- **Description of the task**: Each entry is to be retyped exactly as it appears. Leave the images out.

Top of Data extracts

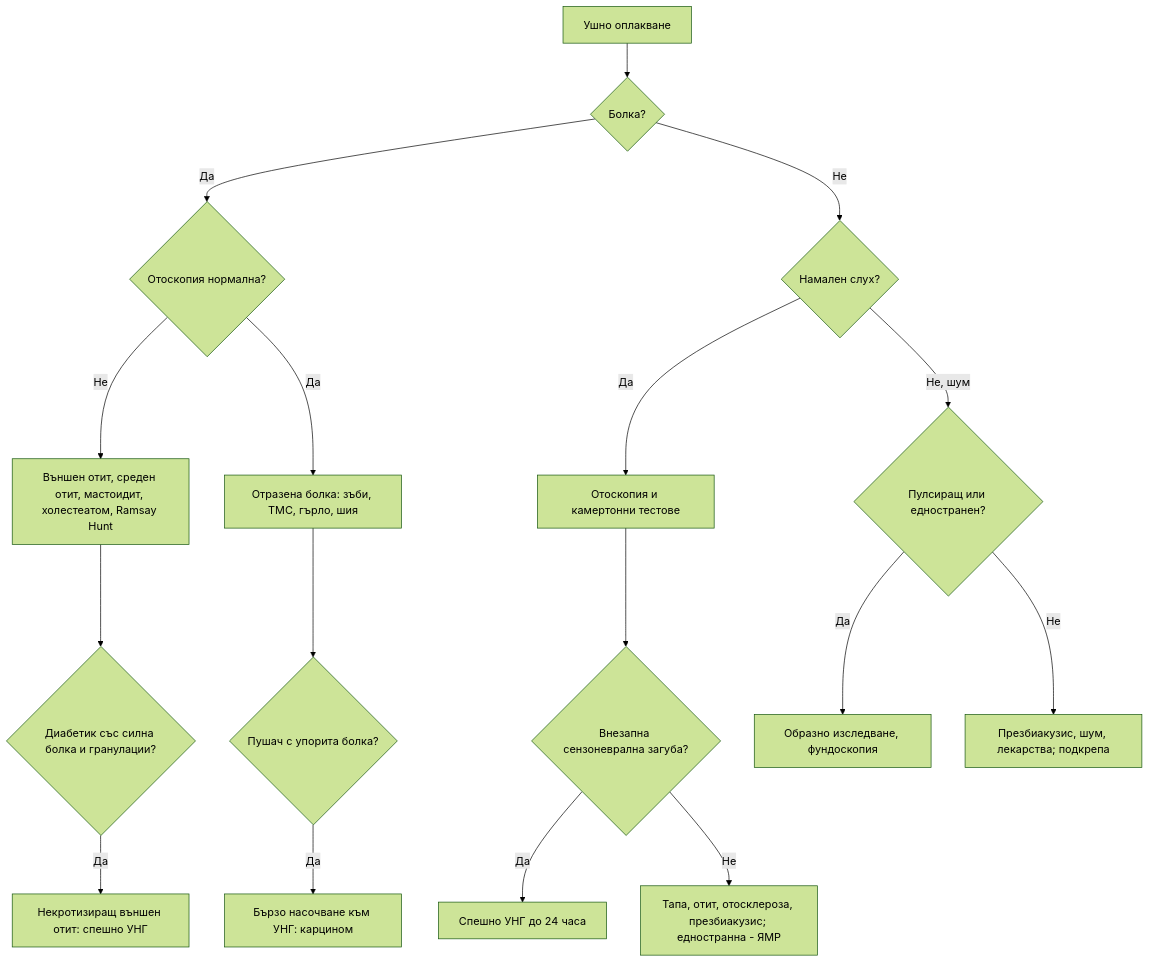
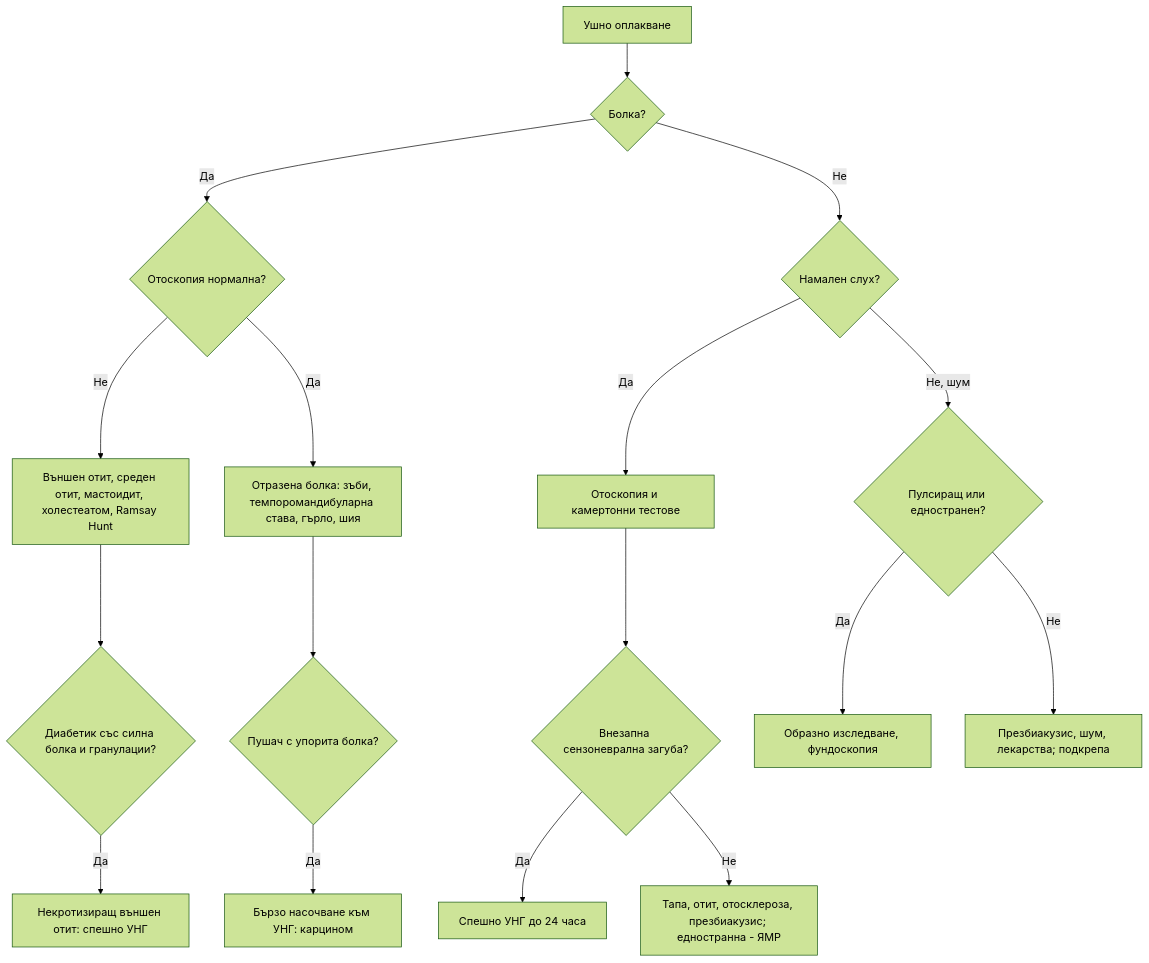
The diagram in glavi/61-uho.md (yancho26/yancho), drawn with Mermaid (forest theme) before and after one commit. The commit also changed other lines of this file and 46 other files, not shown here.

````diff
--- a/glavi/61-uho.md
+++ b/glavi/61-uho.md
@@ -127,19 +127,19 @@
 ```mermaid
 flowchart TD
     A["Ушно оплакване"] --> B{"Болка?"}
     B -->|Да| C{"Отоскопия нормална?"}
     C -->|Не| D["Външен отит, среден отит, мастоидит, холестеатом, Ramsay Hunt"]
     D --> E{"Диабетик със силна болка и гранулации?"}
     E -->|Да| F["Некротизиращ външен отит: спешно УНГ"]
-    C -->|Да| G["Отразена болка: зъби, ТМС, гърло, шия"]
+    C -->|Да| G["Отразена болка: зъби, темпоромандибуларна става, гърло, шия"]
     G --> H{"Пушач с упорита болка?"}
     H -->|Да| I["Бързо насочване към УНГ: карцином"]
     B -->|Не| J{"Намален слух?"}
     J -->|Да| K["Отоскопия и камертонни тестове"]
     K --> L{"Внезапна сензоневрална загуба?"}
     L -->|Да| M["Спешно УНГ до 24 часа"]
     L -->|Не| N["Тапа, отит, отосклероза, презбиакузис; едностранна - ЯМР"]
     J -->|Не, шум| O{"Пулсиращ или едностранен?"}
     O -->|Да| P["Образно изследване, фундоскопия"]
     O -->|Не| Q["Презбиакузис, шум, лекарства; подкрепа"]
 ```
````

Bottom of Data extracts

- **Result of the exercise**:
The diagram in glavi/61-uho.md (yancho26/yancho), drawn with Mermaid (forest theme) before and after one commit. The commit also changed other lines of this file and 46 other files, not shown here.

````diff
--- a/glavi/61-uho.md
+++ b/glavi/61-uho.md
@@ -127,19 +127,19 @@
 ```mermaid
 flowchart TD
     A["Ушно оплакване"] --> B{"Болка?"}
     B -->|Да| C{"Отоскопия нормална?"}
     C -->|Не| D["Външен отит, среден отит, мастоидит, холестеатом, Ramsay Hunt"]
     D --> E{"Диабетик със силна болка и гранулации?"}
     E -->|Да| F["Некротизиращ външен отит: спешно УНГ"]
-    C -->|Да| G["Отразена болка: зъби, ТМС, гърло, шия"]
+    C -->|Да| G["Отразена болка: зъби, темпоромандибуларна става, гърло, шия"]
     G --> H{"Пушач с упорита болка?"}
     H -->|Да| I["Бързо насочване към УНГ: карцином"]
     B -->|Не| J{"Намален слух?"}
     J -->|Да| K["Отоскопия и камертонни тестове"]
     K --> L{"Внезапна сензоневрална загуба?"}
     L -->|Да| M["Спешно УНГ до 24 часа"]
     L -->|Не| N["Тапа, отит, отосклероза, презбиакузис; едностранна - ЯМР"]
     J -->|Не, шум| O{"Пулсиращ или едностранен?"}
     O -->|Да| P["Образно изследване, фундоскопия"]
     O -->|Не| Q["Презбиакузис, шум, лекарства; подкрепа"]
 ```
````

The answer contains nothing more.